Part of this review is a public survey, details of which can be found in our Post.
FOBIF will have a say in this process, but already we’re finding it a little peculiar.
For a start, there’s nothing in the survey which refers in any way to the Heritage Action Plan: it’s a set of questions asking people what they think of the park.
Maybe this isn’t so surprising, because this admirable plan is probably one of the most unread documents in Australia. It’s not available online, and it’s practically impossible to find a hard copy.
To find out how it should be revised, it might have been a good idea to make it better known, so that interested members of the public could see if it’s still relevant (as we think it is).
The current Heritage Action Plan is quite a dynamic document. On the forest setting of the park, for example, it reads
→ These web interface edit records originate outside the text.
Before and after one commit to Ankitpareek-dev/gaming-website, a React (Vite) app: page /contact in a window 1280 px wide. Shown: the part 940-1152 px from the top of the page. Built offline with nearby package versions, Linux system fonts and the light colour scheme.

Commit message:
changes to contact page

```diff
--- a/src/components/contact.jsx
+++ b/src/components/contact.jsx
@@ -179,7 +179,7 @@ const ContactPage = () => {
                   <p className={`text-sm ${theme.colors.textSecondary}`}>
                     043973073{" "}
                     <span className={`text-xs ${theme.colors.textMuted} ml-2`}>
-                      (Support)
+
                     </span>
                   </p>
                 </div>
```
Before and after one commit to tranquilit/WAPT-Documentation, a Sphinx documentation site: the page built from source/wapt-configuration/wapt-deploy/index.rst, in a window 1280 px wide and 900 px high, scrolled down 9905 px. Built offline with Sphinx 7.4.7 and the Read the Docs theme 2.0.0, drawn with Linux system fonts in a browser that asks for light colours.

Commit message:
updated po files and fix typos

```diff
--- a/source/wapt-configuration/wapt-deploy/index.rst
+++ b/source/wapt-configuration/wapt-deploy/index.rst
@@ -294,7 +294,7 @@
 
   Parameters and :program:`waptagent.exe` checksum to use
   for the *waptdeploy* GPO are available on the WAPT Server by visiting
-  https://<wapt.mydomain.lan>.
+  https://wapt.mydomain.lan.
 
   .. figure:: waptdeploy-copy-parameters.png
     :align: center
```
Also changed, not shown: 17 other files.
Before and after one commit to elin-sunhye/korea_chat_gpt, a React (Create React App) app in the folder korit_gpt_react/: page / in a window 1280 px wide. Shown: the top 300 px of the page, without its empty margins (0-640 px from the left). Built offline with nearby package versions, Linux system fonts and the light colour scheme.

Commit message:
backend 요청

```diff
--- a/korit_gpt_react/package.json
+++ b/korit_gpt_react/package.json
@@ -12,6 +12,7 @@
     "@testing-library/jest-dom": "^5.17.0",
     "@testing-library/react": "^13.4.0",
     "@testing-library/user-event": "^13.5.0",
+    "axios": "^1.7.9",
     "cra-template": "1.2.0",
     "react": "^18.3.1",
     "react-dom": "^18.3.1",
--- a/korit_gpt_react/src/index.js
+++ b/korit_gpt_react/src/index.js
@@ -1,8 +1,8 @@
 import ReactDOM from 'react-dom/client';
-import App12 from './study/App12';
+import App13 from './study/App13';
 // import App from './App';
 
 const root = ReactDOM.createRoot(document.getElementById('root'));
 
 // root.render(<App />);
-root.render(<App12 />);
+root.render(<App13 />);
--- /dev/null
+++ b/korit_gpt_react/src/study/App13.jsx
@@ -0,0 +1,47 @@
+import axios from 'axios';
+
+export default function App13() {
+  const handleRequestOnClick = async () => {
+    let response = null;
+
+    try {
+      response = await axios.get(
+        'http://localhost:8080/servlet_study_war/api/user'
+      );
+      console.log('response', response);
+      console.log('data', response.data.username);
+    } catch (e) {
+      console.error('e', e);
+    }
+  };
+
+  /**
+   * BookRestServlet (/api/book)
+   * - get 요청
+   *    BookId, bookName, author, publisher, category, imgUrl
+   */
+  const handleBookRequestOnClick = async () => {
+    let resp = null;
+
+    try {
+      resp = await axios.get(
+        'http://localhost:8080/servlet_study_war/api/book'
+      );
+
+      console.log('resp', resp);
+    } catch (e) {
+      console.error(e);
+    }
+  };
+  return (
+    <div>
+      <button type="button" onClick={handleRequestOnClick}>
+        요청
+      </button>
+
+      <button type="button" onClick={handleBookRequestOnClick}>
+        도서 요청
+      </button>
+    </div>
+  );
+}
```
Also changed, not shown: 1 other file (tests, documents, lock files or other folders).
‘The current forest setting…highlights the transience of mining, demonstrates the severe environmental impact that can result from inadequate environmental constraint, and illustrates some of the resilience of Australia’s native vegetation.’ This kind of observation is consistent with this, from the National Trust: ‘A sanitised heritage presenting a safe interpretation of history and culture holds little appeal and will not generate interest amongst tourists.’
These observations are important because if you take them seriously then your approach to the presentation of the Park will be markedly different from what it now is. Currently, the park, and the region, tend to be symbols of the glory of gold. The picture is more complicated and interesting than that, and FOBIF hopes to make this clear in its submission.
If you have the time, there’s an opportunity to let Parks know your view on the Park’s heritage values. Parks is running a program of walks through three sections of the Diggings Park as part of its consultation process on the Heritage Action Plan. See our following Post.